Extracted records →
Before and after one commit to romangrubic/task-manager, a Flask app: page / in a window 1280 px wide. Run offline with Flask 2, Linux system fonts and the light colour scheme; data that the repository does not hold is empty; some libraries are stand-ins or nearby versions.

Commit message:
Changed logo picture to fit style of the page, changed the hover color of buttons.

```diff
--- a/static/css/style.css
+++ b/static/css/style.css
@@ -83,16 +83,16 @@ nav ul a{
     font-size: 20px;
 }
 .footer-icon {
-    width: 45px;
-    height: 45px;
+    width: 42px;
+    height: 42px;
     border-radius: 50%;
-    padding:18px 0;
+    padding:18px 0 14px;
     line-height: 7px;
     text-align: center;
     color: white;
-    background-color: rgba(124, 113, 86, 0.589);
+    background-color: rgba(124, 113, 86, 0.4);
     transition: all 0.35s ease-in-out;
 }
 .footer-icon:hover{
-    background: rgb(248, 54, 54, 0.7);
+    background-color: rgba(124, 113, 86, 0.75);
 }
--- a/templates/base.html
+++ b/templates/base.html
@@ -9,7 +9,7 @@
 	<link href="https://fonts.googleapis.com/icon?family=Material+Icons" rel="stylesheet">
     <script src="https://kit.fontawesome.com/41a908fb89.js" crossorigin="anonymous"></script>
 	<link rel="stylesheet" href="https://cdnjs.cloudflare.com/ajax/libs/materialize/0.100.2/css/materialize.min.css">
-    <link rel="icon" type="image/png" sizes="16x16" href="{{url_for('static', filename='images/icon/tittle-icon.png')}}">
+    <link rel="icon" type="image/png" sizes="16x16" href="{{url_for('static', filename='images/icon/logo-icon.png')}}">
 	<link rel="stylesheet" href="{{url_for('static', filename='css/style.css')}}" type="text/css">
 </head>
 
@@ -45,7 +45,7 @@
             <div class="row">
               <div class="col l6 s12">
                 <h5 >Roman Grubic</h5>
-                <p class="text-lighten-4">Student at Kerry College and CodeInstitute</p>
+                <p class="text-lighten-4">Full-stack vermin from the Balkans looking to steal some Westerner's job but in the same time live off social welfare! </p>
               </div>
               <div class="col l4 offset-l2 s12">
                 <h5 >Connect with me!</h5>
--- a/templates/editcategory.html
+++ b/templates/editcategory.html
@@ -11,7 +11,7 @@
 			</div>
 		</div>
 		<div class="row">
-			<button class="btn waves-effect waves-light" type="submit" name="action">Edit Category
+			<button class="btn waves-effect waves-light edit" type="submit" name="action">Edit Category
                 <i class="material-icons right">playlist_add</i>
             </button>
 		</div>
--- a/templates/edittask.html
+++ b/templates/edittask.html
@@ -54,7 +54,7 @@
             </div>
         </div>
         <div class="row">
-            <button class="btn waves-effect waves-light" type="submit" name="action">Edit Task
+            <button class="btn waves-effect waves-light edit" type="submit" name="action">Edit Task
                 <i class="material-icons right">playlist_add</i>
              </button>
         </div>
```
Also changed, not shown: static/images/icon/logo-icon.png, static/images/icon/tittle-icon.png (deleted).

What you need to do →
Every entry, from first to last, is to be reproduced exactly.

Problem solution →
Before and after one commit to romangrubic/task-manager, a Flask app: page / in a window 1280 px wide. Run offline with Flask 2, Linux system fonts and the light colour scheme; data that the repository does not hold is empty; some libraries are stand-ins or nearby versions.

Commit message:
Changed logo picture to fit style of the page, changed the hover color of buttons.

```diff
--- a/static/css/style.css
+++ b/static/css/style.css
@@ -83,16 +83,16 @@ nav ul a{
     font-size: 20px;
 }
 .footer-icon {
-    width: 45px;
-    height: 45px;
+    width: 42px;
+    height: 42px;
     border-radius: 50%;
-    padding:18px 0;
+    padding:18px 0 14px;
     line-height: 7px;
     text-align: center;
     color: white;
-    background-color: rgba(124, 113, 86, 0.589);
+    background-color: rgba(124, 113, 86, 0.4);
     transition: all 0.35s ease-in-out;
 }
 .footer-icon:hover{
-    background: rgb(248, 54, 54, 0.7);
+    background-color: rgba(124, 113, 86, 0.75);
 }
--- a/templates/base.html
+++ b/templates/base.html
@@ -9,7 +9,7 @@
 	<link href="https://fonts.googleapis.com/icon?family=Material+Icons" rel="stylesheet">
     <script src="https://kit.fontawesome.com/41a908fb89.js" crossorigin="anonymous"></script>
 	<link rel="stylesheet" href="https://cdnjs.cloudflare.com/ajax/libs/materialize/0.100.2/css/materialize.min.css">
-    <link rel="icon" type="image/png" sizes="16x16" href="{{url_for('static', filename='images/icon/tittle-icon.png')}}">
+    <link rel="icon" type="image/png" sizes="16x16" href="{{url_for('static', filename='images/icon/logo-icon.png')}}">
 	<link rel="stylesheet" href="{{url_for('static', filename='css/style.css')}}" type="text/css">
 </head>
 
@@ -45,7 +45,7 @@
             <div class="row">
               <div class="col l6 s12">
                 <h5 >Roman Grubic</h5>
-                <p class="text-lighten-4">Student at Kerry College and CodeInstitute</p>
+                <p class="text-lighten-4">Full-stack vermin from the Balkans looking to steal some Westerner's job but in the same time live off social welfare! </p>
               </div>
               <div class="col l4 offset-l2 s12">
                 <h5 >Connect with me!</h5>
--- a/templates/editcategory.html
+++ b/templates/editcategory.html
@@ -11,7 +11,7 @@
 			</div>
 		</div>
 		<div class="row">
-			<button class="btn waves-effect waves-light" type="submit" name="action">Edit Category
+			<button class="btn waves-effect waves-light edit" type="submit" name="action">Edit Category
                 <i class="material-icons right">playlist_add</i>
             </button>
 		</div>
--- a/templates/edittask.html
+++ b/templates/edittask.html
@@ -54,7 +54,7 @@
             </div>
         </div>
         <div class="row">
-            <button class="btn waves-effect waves-light" type="submit" name="action">Edit Task
+            <button class="btn waves-effect waves-light edit" type="submit" name="action">Edit Task
                 <i class="material-icons right">playlist_add</i>
              </button>
         </div>
```
Also changed, not shown: static/images/icon/logo-icon.png, static/images/icon/tittle-icon.png (deleted).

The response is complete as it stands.